NY HERO Act COVID-19 Designation Activates Employer Prevention Plans
September 21, 2021 | By: Douglas E. Solomon, Esq., Katherine Szabo, J.D. Candidate 2022
On September 6, 2021, New York State Governor Kathy Hochul announced that the New York State Commissioner of Health has designated COVID-19 a highly contagious communicable disease that presents a serious risk of harm to the public health under the New York Health and Essential Rights Act (HERO Act), thus requiring all employers to implement workplace safety plans to prevent workplace airborne infectious disease outbreaks. The HERO Act mandates extensive new workplace health and safety protections. Under the law, all employers are required to adopt a workplace safety plan, and implement it for all airborne infectious diseases designated by the New York State Department of Health. Employers can adopt a model safety plan as crafted by the New York State Department of Labor, or develop their own safety plan in compliance with HERO Act standards.
Implementing the Prevention Plan
The NY HERO Act sets safety standards for employers who decide to craft their own prevention plans. The New York State Department of Labor also prepared a model plan, including industry specific templates, that employers may adopt. Some of these minimum standards include face coverings, hand hygiene options, physical distancing, cleaning and disinfection, and personal protective equipment.
Now that COVID-19 has been designated as a serious communicable disease under the Act, employers must review and implement their prevention plans, plus make any changes needed to conform with recent health guidance and legal requirements. Employers should verbally communicate their guidelines to employees. Employees should also receive a copy of the plan in either English or their primary language, if available, and employers must ensure that a copy of the plan is accessible during all shifts. For the duration of the designation, employers must review their protocols and regularly monitor the State Department of Health and Centers for Disease Control and Prevention for any further guidance. Supervisory employees should be assigned the responsibility of enforcing compliance with the workplace’s plan.
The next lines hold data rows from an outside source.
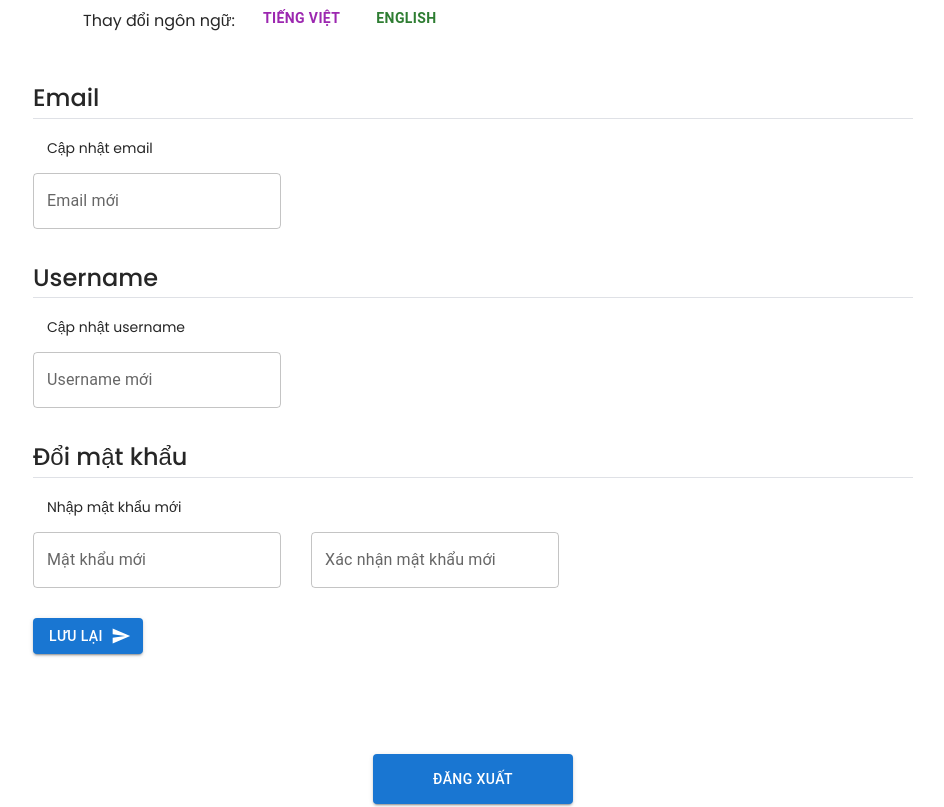
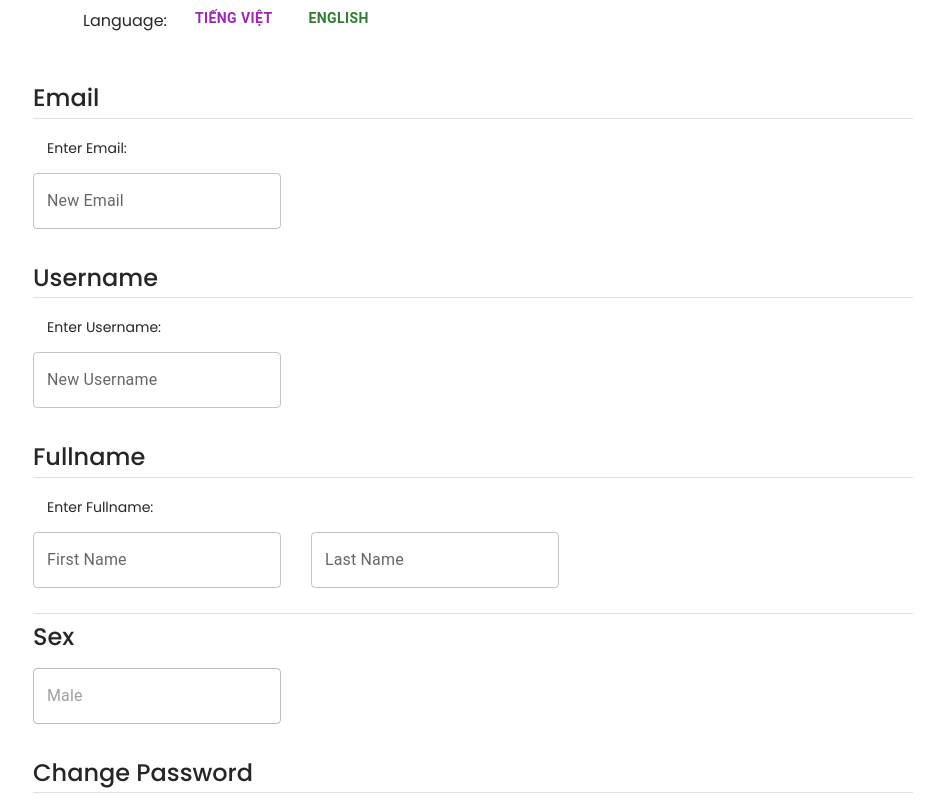
Before and after one commit to huan2401/project-1-trello-app, a React (Create React App) app in the folder frontend/: page /setting in a window 1280 px wide. Shown: the part 560-1367 px from the top of the page, without its empty margins (167-1111 px from the left). Built offline with nearby package versions, Linux system fonts and the light colour scheme.

Commit message:
update setting/signup

```diff
--- a/frontend/src/App.jsx
+++ b/frontend/src/App.jsx
@@ -30,7 +30,7 @@ function App() {
       <Route
         path="board"
         element={
-          <AuthLayout isAllowed={isLogin}>
+          <AuthLayout isAllowed={true}>
             <Board />
           </AuthLayout>
         }
--- a/frontend/src/containers/Setting/Setting.jsx
+++ b/frontend/src/containers/Setting/Setting.jsx
@@ -16,6 +16,8 @@ const Setting = () => {
     const [dataPost, setDataPost] = useState({
         email: "",
         username: "",
+        firstName: "",
+        lastName: "",
         password: "",
         confirmPassword: "",
     });
@@ -45,7 +47,7 @@ const Setting = () => {
     return (
         <div className="setting">
             <div className="setting__avatar">
-                <p>Thay đổi avatar</p>
+                <p>Update Avatar</p>
                 <label htmlFor="contained-button-file">
                     <Input
                         accept="image/*"
@@ -60,7 +62,7 @@ const Setting = () => {
                         variant="contained"
                         component="span"
                     >
-                        Chọn tệp
+                        Attachment
                     </Button>
                 </label>
                 <label htmlFor="icon-button-file">
@@ -91,9 +93,9 @@ const Setting = () => {
             </div>
             <div className="setting__detail">
                 <div className="setting__detail-more1">
-                    <h3>Chi tiết tài khoản</h3>
+                    <h3>Account Details</h3>
                     <div className="language">
-                        <p>Thay đổi ngôn ngữ: </p>
+                        <p>Language: </p>
                         <Button
                             sx={{
                                 marginLeft: "20px",
@@ -111,9 +113,9 @@ const Setting = () => {
                 </div>
                 <div className="setting__detail-more2">
                     <h3>Email</h3>
-                    <p>Cập nhật email</p>
+                    <p>Enter Email: </p>
                     <TextField
-                        label="Email mới"
+                        label="New Email"
                         variant="outlined"
                         value={dataPost.email}
                         onChange={(e) => handleOnchange(e, "email")}
@@ -121,20 +123,49 @@ const Setting = () => {
                 </div>
                 <div className="setting__detail-more3">
                     <h3>Username</h3>
-                    <p>Cập nhật username</p>
+                    <p>Enter Username: </p>
                     <TextField
-                        label="Username mới"
+                        label="New Username"
                         variant="outlined"
                         value={dataPost.username}
                         onChange={(e) => handleOnchange(e, "username")}
                     />
                 </div>
+                <div className="setting__detail-more3">
+                    <h3>Fullname</h3>
+                    <p>Enter Fullname: </p>
+                    <TextField
+                        label="First Name"
+                        variant="outlined"
+                        value={dataPost.firstName}
+                        onChange={(e) => handleOnchange(e, "firstName")}
+                    />
+                    <TextField
+                        sx={{ marginLeft: "30px" }}
+                        label="Last Name"
+                        variant="outlined"
+                        value={dataPost.lastName}
+                        onChange={(e) => handleOnchange(e, "lastName")}
+                    />
+                </div>
+                <div className="setting__detail-more3">
+                    <h3>Sex</h3>
+                    {/* <p>Enter Sex: </p> */}
+                    <TextField
+                        disabled
+                        label="Male"
+                        variant="outlined"
+                        value={dataPost.username}
+                        onChange={(e) => handleOnchange(e, "username")}
+                    />
+
+                </div>
                 <div className="setting__detail-more4">
-                    <h3>Đổi mật khẩu</h3>
-                    <p>Nhập mật khẩu mới</p>
+                    <h3>Change Password</h3>
+                    <p>Enter Password: </p>
                     <div className="test">
                         <TextField
-                            label="Mật khẩu mới"
+                            label="Password"
                             type="password"
                             variant="outlined"
                             value={dataPost.password}
@@ -143,7 +174,7 @@ const Setting = () => {
                         <TextField
                             sx={{ marginLeft: "30px" }}
                             type="password"
-                            label="Xác nhận mật khẩu mới"
+                            label="Confirm Password"
                             variant="outlined"
                             value={dataPost.confirmPassword}
                             onChange={(e) =>
@@ -159,7 +190,7 @@ const Setting = () => {
                         endIcon={<SendIcon />}
                         onClick={handleEventClick}
                     >
-                        Lưu lại
+                        Save
                     </Button>
                 </div>
                 <div className="setting__detail-more5">
@@ -171,7 +202,7 @@ const Setting = () => {
                             // dispatch(loginFailure());
                         }}
                     >
-                        Đăng xuất
+                        Log Out
                     </Button>
                 </div>
             </div>
--- a/frontend/src/containers/Signup/Signup.jsx
+++ b/frontend/src/containers/Signup/Signup.jsx
@@ -46,6 +46,15 @@ function App() {
         if (!values.userName) {
             errors.userName = "Username is required!";
         }
+        if (!values.firstName) {
+            errors.firstName = "First Name is required!";
+        }
+        if (!values.lastName) {
+            errors.lastName = "Last Name is required!";
+        }
+        if (!values.sex) {
+            errors.sex = "Sex is required!";
+        }
         if (!values.email) {
             errors.email = "Email is required!";
         } else if (!regex.test(values.email)) {
@@ -69,8 +78,8 @@ function App() {
             <form onSubmit={handleSubmit} className="box">
                 <div className="square" style={{ "--i": 0 }}></div>
                 <div className="square" style={{ "--i": 1 }}></div>
-                <div className="square" style={{ "--i": 2 }}></div>
-                <div className="square" style={{ "--i": 3 }}></div>
+                {/* <div className="square" style={{ "--i": 2 }}></div> */}
+                {/* <div className="square" style={{ "--i": 3 }}></div> */}
                 <div className="square" style={{ "--i": 4 }}></div>
 
                 <div className="container">
--- a/frontend/src/containers/Signup/Signup.scss
+++ b/frontend/src/containers/Signup/Signup.scss
@@ -65,7 +65,7 @@
                 animation-delay: calc(-1s * var(--i));
             }
             .square:nth-child(1) {
-                top: 5px;
+                top: 100px;
                 right: -60px;
                 width: 100px;
                 height: 100px;
```
Also changed, not shown: 1 other file (tests, documents, lock files or other folders).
Statutory Penalties and Employee Protections
Under the Act, employers cannot retaliate against employees who exercise their rights to report violations of the law or prevention plan, report a disease exposure concern, or refuse to work where they would face an unreasonable risk of infection. The Commissioner of Labor may investigate violations and impose fines against employers who fail to create a prevention plan or follow their established guidelines. The Act also grants employees the right to bring a civil action against employers who knowingly violate the prevention plan and place employees at serious risk of harm.
New York Employers should take this opportunity to review and update their COVID-19 policies and practices and ensure they are up to date with the many changes in this rapidly developing area of the law or risk civil penalties. For more information regarding this and other legal developments resulting from the COVID-19 pandemic, please contact Douglas E. Solomon, Esq., Partner and Chair of the firm’s OSHA Practice Group via email here, Dina M. Mastellone, Esq., Partner and Chair of the Human Resources, Counseling & Compliance Practice Group via email here or call 973.533.0777.